Sarah Stiles is currently offering one of the most comedic performances of the season in the laugh-out-loud, Tony-nominated new musical Tootsie, based on the film of the same name, at the Marquis Theatre. Stiles plays struggling actor Sandy Lester, a role that earned the artist a Drama Desk Award nomination as well as her second Tony nomination. The gifted actor was previously Tony-nominated for her work in Robert Askins’ Hand to God, and her other theatre credits include The 25th Annual Putnam County Spelling Bee, Avenue Q, and the Public Theater production of Into the Woods at the Delacorte.
We recently asked Stiles to pen a list of her most memorable theatregoing experiences; her responses follow.
Jessie Mueller in On a Clear Day You Can See Forever on the First Day of Rehearsals
She opened her mouth, and the room buckled at the knees. I got to see a star being born right in front my my eyes.
Betty Buckley and Christian Borle in Elegies
My manager Bryan took me to this when we first started working together. We didn’t know what it was. We sat center second row. It was like we were onstage with the actors. The show was so funny and then went so deep, and by the time Christian Borle and Betty Buckley had their duet the two of us were sobbing in what felt like a fully lit seat on the stage. It was a real bonding moment for us.
Here Lies Love at the Public
Ruthie [Ann Miles] and I worked together at Avenue Q at New World. She was a cover for Christmas Eve at that time. She was so talented but also kind of wacky when she would go on. You never knew what to expect. She performs from such a raw and instinctual place, you can’t anticipate what she’s gonna do. The one thing that was always consistent was strength and power. Seeing her in Here Lies Love at the Public was jaw-dropping awe for me. I had never seen her do anything but Q. She is truly one of the most gifted performers I’ve ever seen. She pulls energy up from the earth and cultivates it in her belly and then serves it up on a golden platter for the audience to devour.
Who’s Your Baghdaddy? at St. Luke's Theater

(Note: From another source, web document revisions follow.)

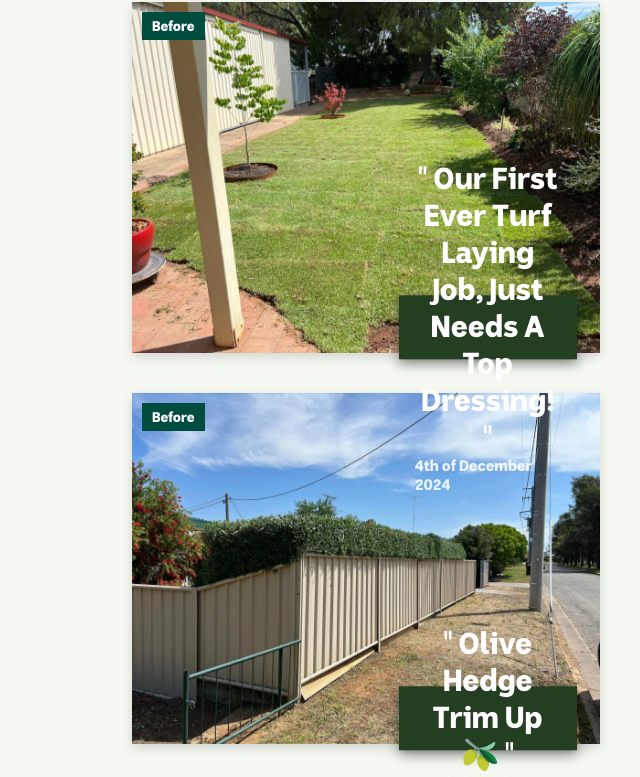
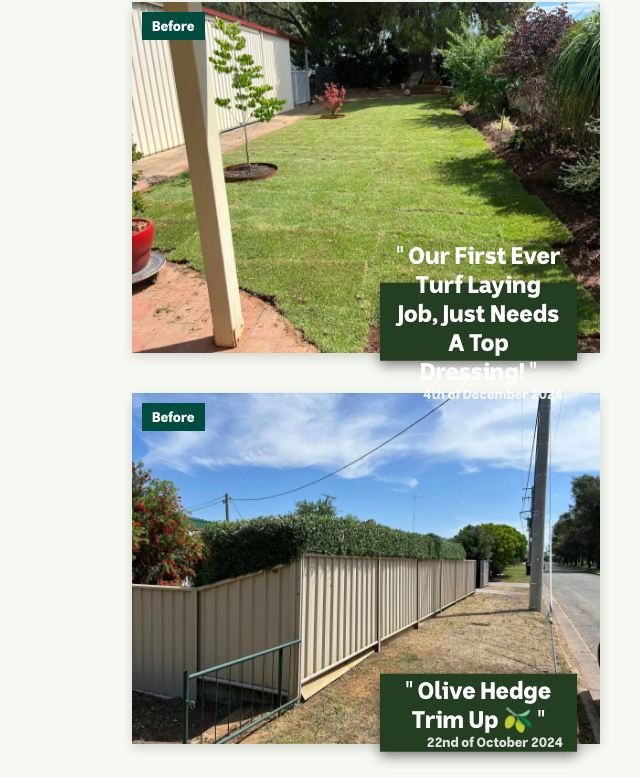
Before and after one commit to Popeydanielmate/popey-horticulture-react-app, a React (Create React App) app: page / in a window 768 px wide. Shown: the part 5576-6353 px from the top of the page, without its empty margins (128-768 px from the left). Built offline with nearby package versions, Linux system fonts and the light colour scheme.

Commit message:
fix: before and after gallery photo caption boxes and text resized for Ipad screens

```diff
--- a/src/styles/index.css
+++ b/src/styles/index.css
@@ -1503,6 +1503,20 @@ footer {
   .gallery-sub-underline {
     width: 88%;
   }
+
+  .photo-caption-overlay {
+    width: 42%;
+    height: 22%;
+    padding: 10px 14px;
+  }
+
+  .photo-caption-overlay h4 {
+    font-size: 1.5rem;
+  }
+
+  .photo-caption-overlay p {
+    font-size: 0.85rem;
+  }
 }
 
 
```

A friend got me a tix to see Olli Haaskivi in this show on their final performance. It is still, to this day, one of the most thrilling theatrical experiences I’ve ever had. I laughed so much, I cried so much, I ate a doughnut. It was incredible.

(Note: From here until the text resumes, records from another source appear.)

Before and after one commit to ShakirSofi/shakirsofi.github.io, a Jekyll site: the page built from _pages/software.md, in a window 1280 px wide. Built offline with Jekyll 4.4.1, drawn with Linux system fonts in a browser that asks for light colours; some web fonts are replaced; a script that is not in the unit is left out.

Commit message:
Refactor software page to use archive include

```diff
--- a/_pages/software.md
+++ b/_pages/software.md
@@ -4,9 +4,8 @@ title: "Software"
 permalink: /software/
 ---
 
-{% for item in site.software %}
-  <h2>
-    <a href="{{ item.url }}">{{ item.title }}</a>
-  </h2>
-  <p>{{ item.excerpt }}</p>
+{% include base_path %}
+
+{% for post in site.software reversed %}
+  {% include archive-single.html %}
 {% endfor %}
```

Into the Woods on PBS
Does this count? I feel like it counts. I wore this tape out. I watched it daily for years. I studied Joanna [Gleason] and Bernadette [Peters] and Danielle [Ferland] and Chip [Zien] and everyone and fell so hard for musical theater. I got cast on my birthday many, many years later by James [Lapine] and Stephen [Sondheim] for the Delacorte production and basically could have died then, ’cause nothing will ever feel more special than that.
Our Town, directed by David Cromer

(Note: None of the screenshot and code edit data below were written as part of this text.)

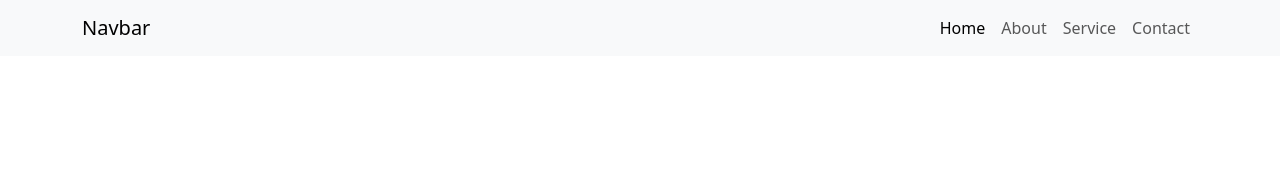
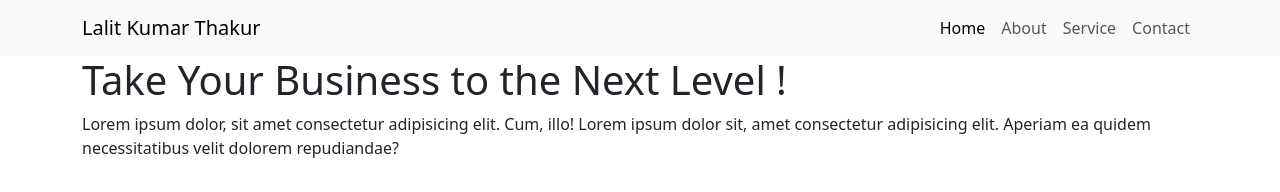
Before and after one commit to lalitkumarthakur/bootstrap5-website, a plain HTML site: page index.html in a window 1280 px wide. Drawn offline with nearby package versions, Linux system fonts and the light colour scheme.

Commit message:
added hero section

```diff
--- a/index.html
+++ b/index.html
@@ -1,7 +1,7 @@
 <!DOCTYPE html>
 <html lang="en">
 	<head>
-		<title>Title</title>
+		<title>Bootstrap 5 Website by Lalit</title>
 		<!-- Required meta tags -->
 		<meta charset="utf-8" />
 		<meta
@@ -22,7 +22,7 @@
 			<nav class="navbar navbar-expand-lg bg-body-tertiary">
 				<div class="container">
 					<!-- container-fluid removed the default space from the navbar where as container adds that space -->
-					<a class="navbar-brand" href="#">Navbar</a>
+					<a class="navbar-brand" href="#">Lalit Kumar Thakur</a>
 					<button
 						class="navbar-toggler"
 						type="button"
@@ -59,7 +59,24 @@
 				</div>
 			</nav>
 		</header>
-		<main></main>
+		<main>
+			<!-- Hero/Home Section -->
+			<section class="bg-main bg-color hero-section">
+				<div class="container">
+					<div class="row">
+						<div class="col-12">
+							<h1>Take Your Business to the Next Level !</h1>
+
+							<p>
+								Lorem ipsum dolor, sit amet consectetur adipisicing elit. Cum,
+								illo! Lorem ipsum dolor sit, amet consectetur adipisicing elit.
+								Aperiam ea quidem necessitatibus velit dolorem repudiandae?
+							</p>
+						</div>
+					</div>
+				</div>
+			</section>
+		</main>
 		<footer>
 			<!-- place footer here -->
 		</footer>
```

Perfection on all levels and then....the bacon. It was all just too much to take. Heart explosion. Dead. Died.
You Can’t Take It With You
Such a masterpiece. Scott Ellis directed the most gorgeous, perfect production and David Rockwell with that set! And kittens! Joy. That entire production was total joy.
Lucy Thurber’s Killers and Other Family
Here is another play that wrecked me. I had to sit in my seat for a very long time after the curtain call with lights up and everyone leaving. I was sitting, crying, processing the brave performances and beautiful play. Shook.
Hairspray: The Whole Cast but Especially Kerry Butler
I saw this show in previews while I was at AMDA, having just moved to New York City from a small town in New Hampshire. Kerry was hilarious, adorable, and awkward all at the same time and a belting machine, and I wanted to be just like her. When she was onstage, my eyes were on her, studying her brilliance and hoping one day I could play a role like Penny and do it with as much charm and detail as she did.
Let the Right One In at St. Ann’s Warehouse
Bad-ass vampire girl doing the most incredible fight choreography. The set and lighting were so stunning. It was scary and moving and beautiful. I went into rehearsals for the Broadway production of Hand to God a few months later, and I asked our fight choreographer, Robert Wesley, if he could add some fight moves for Jessica, but alas she was a lover, not a fighter.